##### Exercise data #####
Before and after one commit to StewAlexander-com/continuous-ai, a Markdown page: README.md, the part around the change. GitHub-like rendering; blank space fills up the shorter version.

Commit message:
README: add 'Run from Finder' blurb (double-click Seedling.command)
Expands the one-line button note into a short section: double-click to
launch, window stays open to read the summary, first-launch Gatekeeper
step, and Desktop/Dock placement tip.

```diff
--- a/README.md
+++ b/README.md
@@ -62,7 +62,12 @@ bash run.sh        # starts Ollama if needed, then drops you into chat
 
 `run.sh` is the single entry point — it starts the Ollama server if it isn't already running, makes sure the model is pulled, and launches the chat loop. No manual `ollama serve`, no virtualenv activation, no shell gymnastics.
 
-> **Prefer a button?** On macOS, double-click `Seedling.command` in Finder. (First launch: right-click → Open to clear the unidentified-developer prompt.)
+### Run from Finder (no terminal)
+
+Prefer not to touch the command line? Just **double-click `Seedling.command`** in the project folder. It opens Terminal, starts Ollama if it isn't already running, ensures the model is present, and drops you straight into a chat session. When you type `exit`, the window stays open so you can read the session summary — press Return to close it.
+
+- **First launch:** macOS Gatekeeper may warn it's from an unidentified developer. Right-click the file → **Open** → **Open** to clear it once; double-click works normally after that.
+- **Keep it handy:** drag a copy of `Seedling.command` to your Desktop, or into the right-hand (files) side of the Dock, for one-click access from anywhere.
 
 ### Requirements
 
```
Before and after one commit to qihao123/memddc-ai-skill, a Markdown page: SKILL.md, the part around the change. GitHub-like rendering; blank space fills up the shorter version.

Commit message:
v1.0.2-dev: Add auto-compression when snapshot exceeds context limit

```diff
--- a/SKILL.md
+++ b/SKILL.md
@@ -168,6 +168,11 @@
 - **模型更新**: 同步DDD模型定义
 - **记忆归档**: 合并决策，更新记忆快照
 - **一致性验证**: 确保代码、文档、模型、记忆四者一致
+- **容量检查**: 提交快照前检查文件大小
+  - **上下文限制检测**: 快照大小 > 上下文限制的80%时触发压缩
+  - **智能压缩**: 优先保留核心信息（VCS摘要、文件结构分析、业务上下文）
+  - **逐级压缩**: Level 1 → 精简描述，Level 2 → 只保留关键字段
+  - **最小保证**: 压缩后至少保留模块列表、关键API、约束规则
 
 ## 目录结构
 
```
#####
Problem details:
In the records above, how many lines hold "README"? Only the number is wanted.

Result of this exercise:
4